Number of residents
10 591 323 (2017)
Number of residents per square kilometer
Percentage of residents in the cities
73.7 percent (2017)
Nativity / birth
10.7 per 1000 residents (2016)
Mortality / mortality
10.2 per 1000 residents (2016)
0.2 percent (2017)
1.6 number of children born per woman (2016)
Percentage of women
50.8 percent (2017)
78 years (2016)
Life expectancy for women
81 years (2016)
Life expectancy for men
76 years (2016)
Czech is officially language 1
- Otherwise spoken include German, Slovak, Romani, Polish and UkrainianSources
The Minister of Defense is allowed to go
Karolína Peake is dismissed after a week in the post of Minister of Defense. She is the tenth minister who has been forced to resign since the coalition government took office in 2010. However, Peake remains as deputy prime minister.
Liquor is prohibited after death

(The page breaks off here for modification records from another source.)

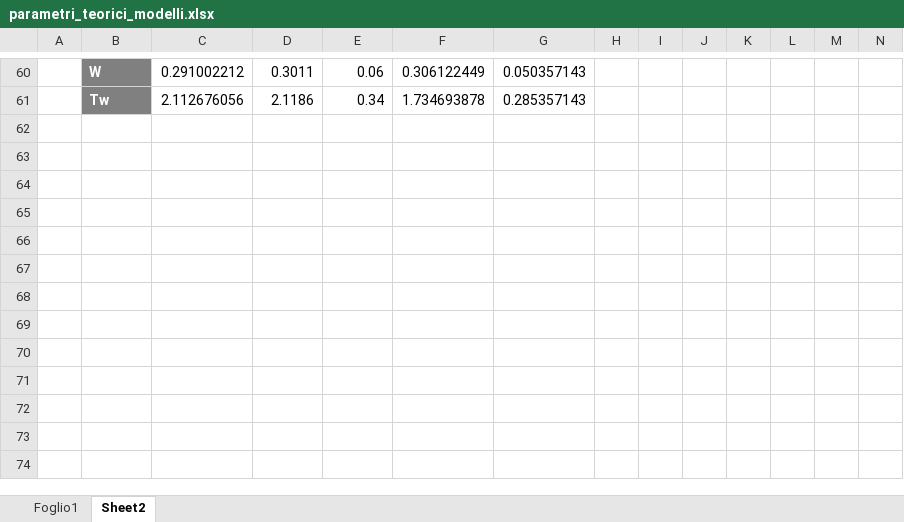
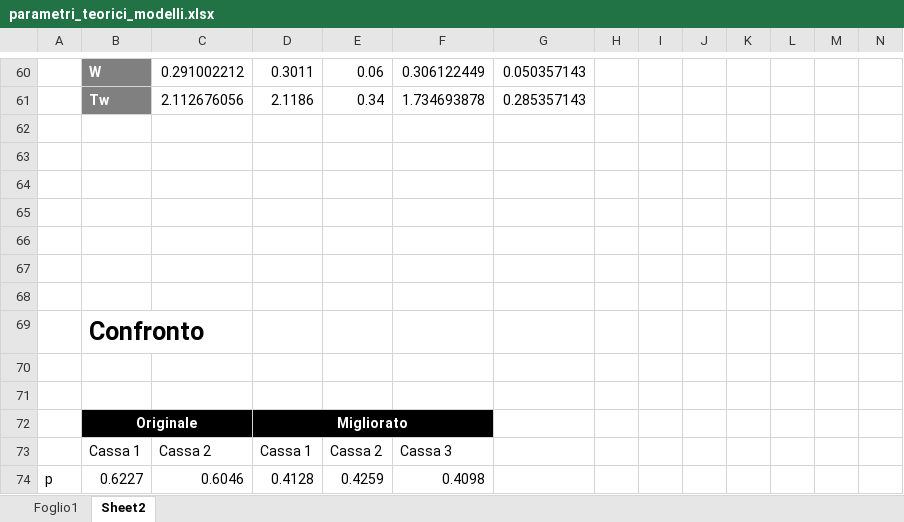
Before and after one commit to CristianCosci/SupermarketSimulator, an Excel workbook: data/parametri_teorici_modelli.xlsx, sheet Sheet2, drawn as a sheet; only a part is shown, gaps mark what is left out; values as stored, in another font and other column widths than the file's, no borders; charts and pictures and conditional formats not drawn; rows hold the shown columns only; the diff names each change by its address in the sheet, - before the commit and + after, or states it on an @@ line.

Commit message:
Confronto Casse
Aggiornato file xls con confronto casse e caricato
relativo grafico

Co-authored-by: Cristian <CristianCosci@users.noreply.github.com>

```diff
--- a/data/parametri_teorici_modelli.xlsx (sheet Sheet2)
+++ b/data/parametri_teorici_modelli.xlsx (sheet Sheet2)
+row 62: (empty)
+row 63: (empty)
+row 64: (empty)
+row 65: (empty)
+row 66: (empty)
+row 67: (empty)
+row 68: (empty)
+row 69:  | Confronto
+row 70: (empty)
+row 71: (empty)
+row 72:  | Originale |  | Migliorato
+row 73:  | Cassa 1 | Cassa 2 | Cassa 1 | Cassa 2 | Cassa 3
+row 74: p | 0.6227 | 0.6046 | 0.4128 | 0.4259 | 0.4098
```
Also changed, not shown: charts or pictures, 1 other file.
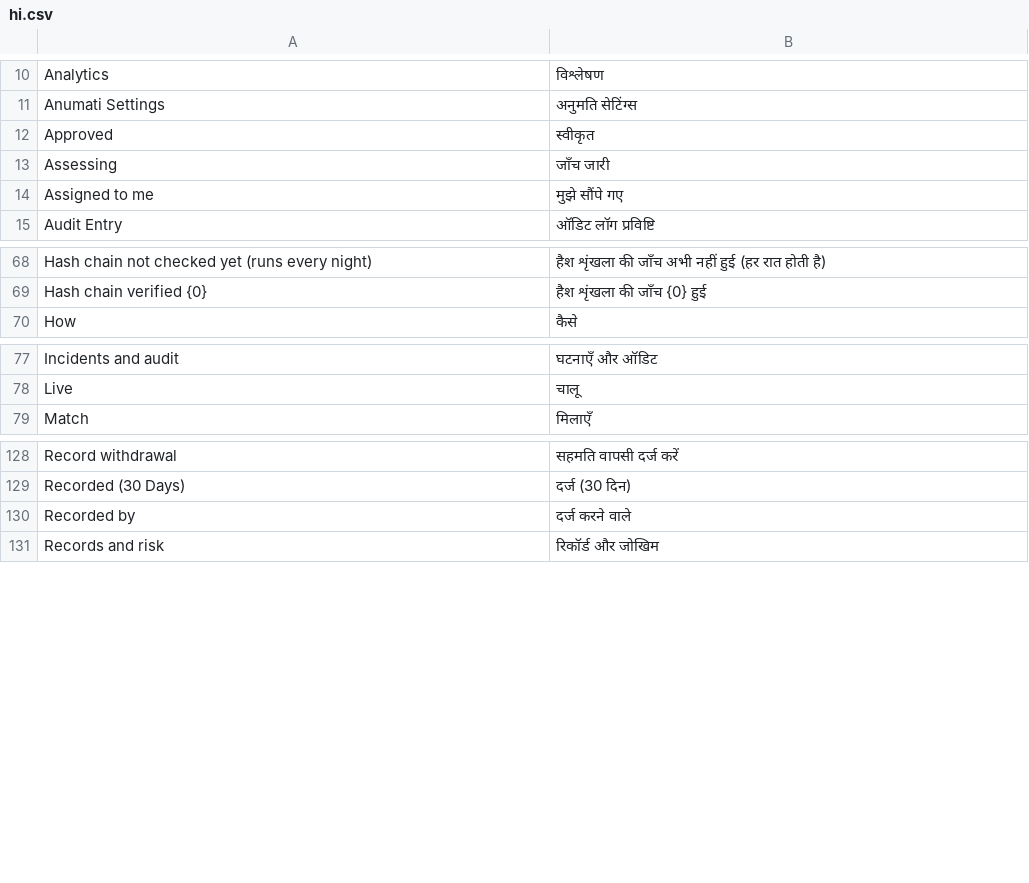
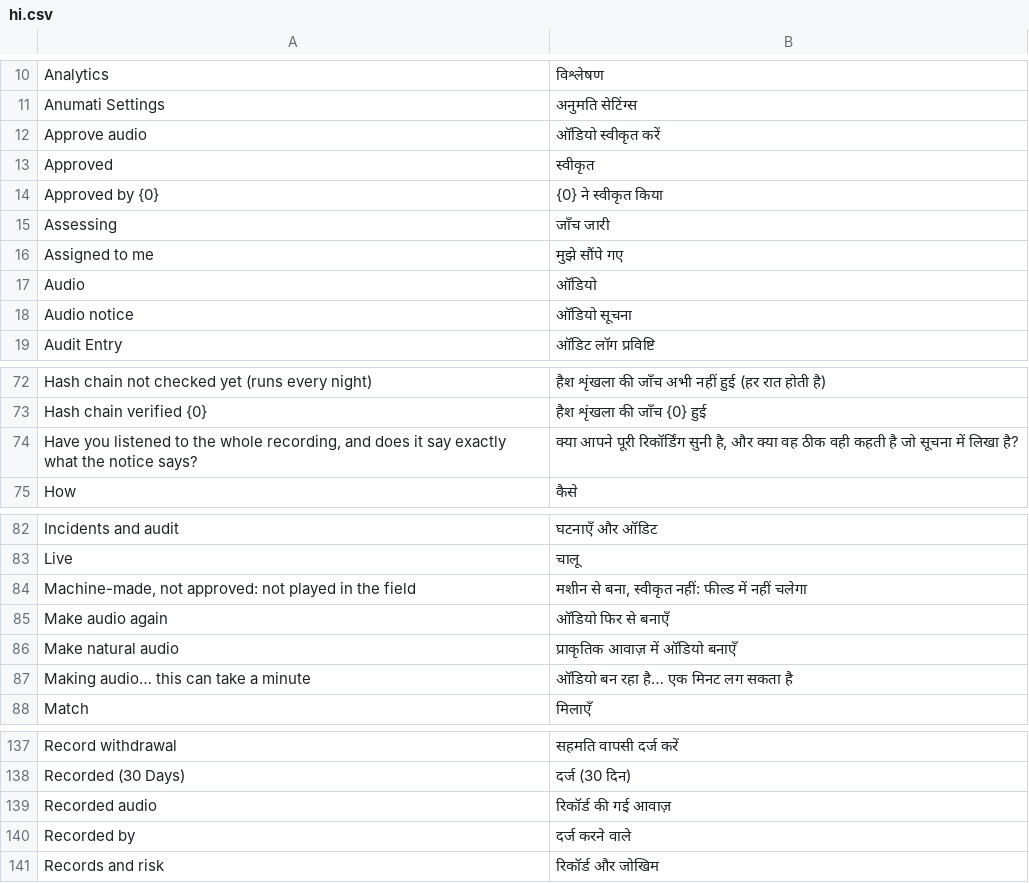
Before and after one commit to sunandan89/anumati, a CSV file: anumati/translations/hi.csv, drawn as a sheet; only a part is shown, gaps mark what is left out; the diff names each change by its address in the sheet, - before the commit and + after, or states it on an @@ line.

```diff
--- a/anumati/translations/hi.csv
+++ b/anumati/translations/hi.csv
+row 12: Approve audio | ऑडियो स्वीकृत करें
+row 14: Approved by {0} | {0} ने स्वीकृत किया
+row 17: Audio | ऑडियो
+row 18: Audio notice | ऑडियो सूचना
+row 74: Have you listened to the whole recording, and does it say exactly what the notice says? | क्या आपने पूरी रिकॉर्डिंग सुनी है, और क्या वह ठीक वही कहती है जो सूचना में लिखा है?
+row 84: Machine-made, not approved: not played in the field | मशीन से बना, स्वीकृत नहीं: फील्ड में नहीं चलेगा
+row 85: Make audio again | ऑडियो फिर से बनाएँ
+row 86: Make natural audio | प्राकृतिक आवाज़ में ऑडियो बनाएँ
+row 87: Making audio… this can take a minute | ऑडियो बन रहा है… एक मिनट लग सकता है
+row 139: Recorded audio | रिकॉर्ड की गई आवाज़
```
Also changed, not shown: 57 other files.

The government bans all liquor sales with more than 20 percent alcohol content since 19 people died of illegal liquor with life-threatening methanol. Black liquor is estimated to account for up to one fifth of all liquor sales in the Czech Republic. At the same time, the Czech Republic can be regarded as one of Europe’s most drug-liberal countries. Since January 2010, it is permissible to hold small amounts of heroin, cocaine and LSD.
A new bourgeois party is formed
A new party, the Liberal Democrats, called Lidem (“For the People”) is founded by Karolína Peake since she left the VV. Several of the founders come from the VV.
Savings packages are assumed
The government formally approves a savings package that includes, among other things, reduced pensions.
Protests against savings policy
Major trade union-led protests are being held against the government’s plans for tax increases and welfare cuts. Nearly 100,000 protesters are participating in Prague. The protests also target widespread corruption in society.
Former minister is convicted of corruption
Former Minister of Transport Vít Bárta from the VV is sentenced to conditional prison sentence for corruption.
The Czech Republic says no to the EU financial pact
The Czech government, like the UK, chooses to remain outside the financial pact signed by the other EU leaders for the time being. The purpose of the Pact is to strengthen the Member States’ budgetary discipline and prevent new debt crises.
Direct election of the president is introduced
The Senate approves a proposal for constitutional reform, which means that the President of the Czech Republic will in the future be elected directly by the people, instead of as before by Parliament. The incumbent President Václav Klaus opposes the reform.
Ukrainian opposition leader is granted asylum
Imprisoned Ukrainian opposition leader Julia Tymoshenko’s husband, Oleksandr Tymoshenko, is granted political asylum in the Czech Republic (see Ukraine: Calendar).
Confiscated property is returned to the Catholic Church
After a tough political battle, the government decides that property confiscated by the former communist regime should be returned to the Catholic Church for a 30-year period. In addition, the church will receive compensation with the equivalent of close to SEK 2.5 billion.